3. Zachariah (1970)
Remember when you saw a young Don Johnson in A Boy and His Dog and kinda freaked out? Rewind five years and you’ve got DJ co-starring in this bizarre and wonderfully flawed psych-out Western, directed by George Englund. You’ve got cameos from the likes of the James Gang, Country Joe & the Fish, Doug Kershaw, and… wait for it… ELVIN JONES! EJ’s bit is brief and he plays the owner (and ‘man in black’) of an isolated mountain top saloon (the outside walls of the building are covered in skulls). Inside, the James Gang is playing but Elvin gets an itch and wrestles the drummer from his stool to take over and take a dominating drum solo for what seems like a solid, sweaty and monumentally cinematic five minutes! Just afterwards, there is a pretty important gunfight with the aforementioned DJ… no spoilers here. I’m serious, this film exists.


4. Mean Girls (2004)
Classic early Lindsay Lohan jam. Perfect for a rainy day.

5. Broadway by Light (1958)
Photographic short film of the lights of Times Square from the American photographer/satirist William Klein.

6. Eat the Document (1966)
By D.A. Pennebaker. I love to edit film and sing Bob Dylan songs.


7. The Hours and Times (1992)
Beatles fact or fiction? A short (60-minute) film that ponders the rumour that a 1963 pre-Beatlemania vacation to Barcelona by John Lennon and Brian Epstein may have involved a little more than just a little rest and relaxation. That the two went on holiday is fact. What happened in those four days is where this film takes some interesting liberties. Acted with nuance, its strengths lie in three-dimensional characterisations and solid dialogue. Ian Hart would play John Lennon again in Backbeat, but his handling of the role here is far superior.

8. Out of the Blue (1980)
Dennis Hopper’s third feature as director (in fact ‘hijacked’ from original producer Raymond Burr, and filmed during an admittedly low point in his personal and professional life), this is an unflinching study of the failures of the 60s generation and the irreparable ill-effects they have on the youth of the late 70s. It’s a sure bet that Linda Manz’s performance here is the reason why she was picked to play an unhinged mom in Harmony Korine’s Gummo (yes, consider this a double recommendation). Tough, dark, visceral.

9. Safe Men (1998)
One of the biggest sleepers of all time. My introduction to Sam Rockwell, Paul Giamatti, Steve Zahn, and Mark Ruffalo. A hilarious case of mistaken identity set in the Jewish-mafia-ridden town of Providence, R.I. Wait, that doesn’t make any sense, you say? This one is off the charts on its own logic, but by no means is it insufferably ‘weird’. On the contrary, the themes are quite ordinary, but the dialogue is hilarious and the premise is just enough off-kilter to allow for characters like Giamatti’s ‘Pork Chop a.k.a. Sasha’.

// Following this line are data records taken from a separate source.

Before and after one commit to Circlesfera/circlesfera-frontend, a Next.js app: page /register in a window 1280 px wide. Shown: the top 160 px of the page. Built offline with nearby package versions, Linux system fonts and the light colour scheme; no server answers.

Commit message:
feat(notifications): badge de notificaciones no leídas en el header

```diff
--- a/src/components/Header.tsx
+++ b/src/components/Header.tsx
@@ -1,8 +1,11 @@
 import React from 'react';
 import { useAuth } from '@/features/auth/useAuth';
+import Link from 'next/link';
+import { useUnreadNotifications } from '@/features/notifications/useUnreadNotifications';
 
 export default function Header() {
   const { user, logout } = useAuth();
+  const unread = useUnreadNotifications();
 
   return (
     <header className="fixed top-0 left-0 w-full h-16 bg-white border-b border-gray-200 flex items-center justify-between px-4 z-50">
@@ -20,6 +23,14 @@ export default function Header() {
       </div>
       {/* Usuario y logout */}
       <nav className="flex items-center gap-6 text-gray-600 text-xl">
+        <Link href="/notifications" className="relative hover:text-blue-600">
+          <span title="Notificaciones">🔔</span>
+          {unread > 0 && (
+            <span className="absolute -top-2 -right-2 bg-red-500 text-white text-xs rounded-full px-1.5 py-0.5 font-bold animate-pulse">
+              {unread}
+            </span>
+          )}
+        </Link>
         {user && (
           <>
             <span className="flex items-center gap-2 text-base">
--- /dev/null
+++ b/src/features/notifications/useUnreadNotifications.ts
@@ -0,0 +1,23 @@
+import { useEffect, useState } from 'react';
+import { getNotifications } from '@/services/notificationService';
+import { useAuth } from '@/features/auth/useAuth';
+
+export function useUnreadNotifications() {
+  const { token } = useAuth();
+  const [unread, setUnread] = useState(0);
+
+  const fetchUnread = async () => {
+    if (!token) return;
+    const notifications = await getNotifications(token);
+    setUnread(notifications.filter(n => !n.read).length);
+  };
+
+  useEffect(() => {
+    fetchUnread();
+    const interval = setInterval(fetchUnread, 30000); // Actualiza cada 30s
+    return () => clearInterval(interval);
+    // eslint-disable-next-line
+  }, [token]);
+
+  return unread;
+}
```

10. Withnail and I (1986)
This is a Mike and Matt favourite for what should be obvious reasons.